- **Given entries**
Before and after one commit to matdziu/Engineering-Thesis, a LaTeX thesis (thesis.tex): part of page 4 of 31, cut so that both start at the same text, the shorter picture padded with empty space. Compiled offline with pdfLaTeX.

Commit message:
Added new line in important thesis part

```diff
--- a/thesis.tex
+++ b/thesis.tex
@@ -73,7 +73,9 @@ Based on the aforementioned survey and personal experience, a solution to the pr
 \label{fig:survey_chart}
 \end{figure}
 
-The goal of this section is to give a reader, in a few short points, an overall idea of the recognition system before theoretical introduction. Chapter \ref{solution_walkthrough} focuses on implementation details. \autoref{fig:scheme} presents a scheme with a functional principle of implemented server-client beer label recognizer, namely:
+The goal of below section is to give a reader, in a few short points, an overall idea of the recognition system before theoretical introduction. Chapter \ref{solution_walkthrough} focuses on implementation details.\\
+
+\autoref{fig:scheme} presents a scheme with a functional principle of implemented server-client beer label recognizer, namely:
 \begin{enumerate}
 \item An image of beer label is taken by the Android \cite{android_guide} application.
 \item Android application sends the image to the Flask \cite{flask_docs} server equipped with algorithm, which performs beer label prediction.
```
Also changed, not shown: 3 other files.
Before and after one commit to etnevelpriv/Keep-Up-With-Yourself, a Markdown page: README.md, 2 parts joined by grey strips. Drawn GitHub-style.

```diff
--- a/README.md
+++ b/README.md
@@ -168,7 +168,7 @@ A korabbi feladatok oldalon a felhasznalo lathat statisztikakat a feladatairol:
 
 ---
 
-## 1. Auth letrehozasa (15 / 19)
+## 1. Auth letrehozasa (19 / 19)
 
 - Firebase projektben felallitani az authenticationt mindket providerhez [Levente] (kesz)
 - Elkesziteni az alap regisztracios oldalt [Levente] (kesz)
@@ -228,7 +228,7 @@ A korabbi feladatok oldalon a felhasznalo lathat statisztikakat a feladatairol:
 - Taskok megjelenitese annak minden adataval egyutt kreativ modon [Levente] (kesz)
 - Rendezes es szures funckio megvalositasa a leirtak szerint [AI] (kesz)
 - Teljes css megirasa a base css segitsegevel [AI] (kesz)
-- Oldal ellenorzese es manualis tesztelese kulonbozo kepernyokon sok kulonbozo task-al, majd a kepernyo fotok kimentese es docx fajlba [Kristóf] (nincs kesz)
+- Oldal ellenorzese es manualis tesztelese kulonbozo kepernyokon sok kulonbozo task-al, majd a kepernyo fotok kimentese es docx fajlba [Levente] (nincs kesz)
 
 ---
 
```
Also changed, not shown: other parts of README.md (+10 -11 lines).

- **Problem to work on**
Find all the lines with "server" in the data and copy them.

- **Written solution**
-The goal of this section is to give a reader, in a few short points, an overall idea of the recognition system before theoretical introduction. Chapter \ref{solution_walkthrough} focuses on implementation details. \autoref{fig:scheme} presents a scheme with a functional principle of implemented server-client beer label recognizer, namely:
+\autoref{fig:scheme} presents a scheme with a functional principle of implemented server-client beer label recognizer, namely:
 \item Android application sends the image to the Flask \cite{flask_docs} server equipped with algorithm, which performs beer label prediction.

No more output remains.